24. Frame every so-called disaster with these words 'In five years, will this matter?'

25. Always choose life.

26. Forgive but don’t forget.

27. What other people think of you is none of your business.

28. Time heals almost everything. Give time time.

29. However good or bad a situation is, it will change.

30. Don't take yourself so seriously. No one else does..

31. Believe in miracles.

32. Don't audit life. Show up and make the most of it now.

33. Growing old beats the alternative -- dying young.

34. Your children get only one childhood.

35. All that truly matters in the end is that you loved.

36. Get outside every day. Miracles are waiting everywhere.

37. If we all threw our problems in a pile and saw everyone else's, we'd grab ours back.

38. Envy is a waste of time.

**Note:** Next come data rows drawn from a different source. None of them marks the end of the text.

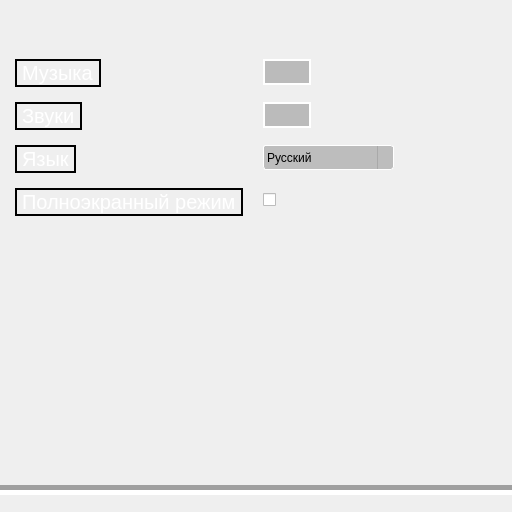
Above: settings.ui from Lymuthien/HauntedDorm before the change. Below: the same form after it.
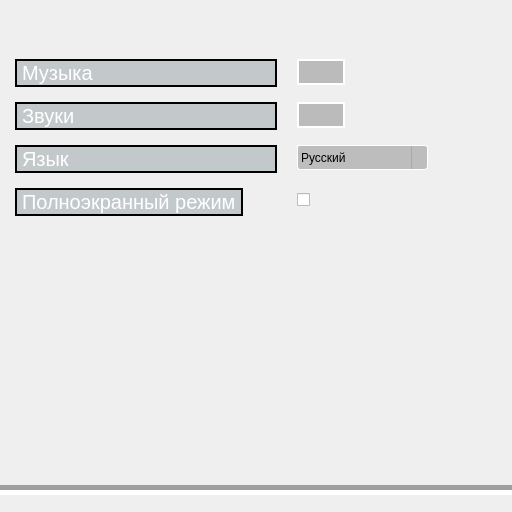
That is the form after the change. Icons and pictures are not drawn.

```diff
--- a/settings.ui
+++ b/settings.ui
@@ -77,6 +77,8 @@
 }
 
 QLabel {
+	background: rgba(151, 162, 165, 0.5);
+	border: 2px solid rgb(70, 105, 115);
     font-family: system-ui;
     font: 20px;
     border: 2px solid black;
@@ -219,6 +221,12 @@
     </item>
     <item row="2" column="0">
      <widget class="QLabel" name="label">
+      <property name="minimumSize">
+       <size>
+        <width>262</width>
+        <height>0</height>
+       </size>
+      </property>
       <property name="text">
        <string>Язык</string>
       </property>
@@ -226,6 +234,12 @@
     </item>
     <item row="1" column="0">
      <widget class="QLabel" name="label_3">
+      <property name="minimumSize">
+       <size>
+        <width>262</width>
+        <height>0</height>
+       </size>
+      </property>
       <property name="text">
        <string>Звуки</string>
       </property>
@@ -246,6 +260,18 @@
         <verstretch>0</verstretch>
        </sizepolicy>
       </property>
+      <property name="minimumSize">
+       <size>
+        <width>262</width>
+        <height>0</height>
+       </size>
+      </property>
+      <property name="maximumSize">
+       <size>
+        <width>96</width>
+        <height>16777215</height>
+       </size>
+      </property>
       <property name="text">
        <string>Музыка</string>
       </property>
```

Accept what you already have, not what you need.

39. The best is yet to come...

40. No matter how you feel, get up, dress up and show up.

41. Yield.

42. Life isn't tied with a bow, but it's still a gift."

Its estimated 93% won't forward this. If you are one of the 7% who will, forward this with the title '7%'.

I'm in the 7%. Friends are the family that we choose

Attitude by: Charles Swindoll

Attitude by: Charles Swindoll

The longer I live the more I realize the impact of attitude on life.
Attitude to me is more important than facts.
It is more important than the past, than education, than money, than circumstances, than failures, than successes, than what other people think or say or do.
It is more important than appearance, giftedness, or skill, it will make or break a company, a church........... a home.

The remarkable thing is we have a choice every day regarding the attitude we will embrace for that day.
We cannot change our past.....
We cannot change the fact that people will act in a certain way.
We cannot change the inevitable.
The only thing we can do is play on the one string we have and that is our attitude!

I am convinced that life is 10% what happens to me and 90% how I react to it. And so it is with you; we are in charge of our Attitudes.

Life is not always what we choose it to be........ but YOU and YOU alone do have the choice to let the lemons sour your milk or the choice to make lemonade!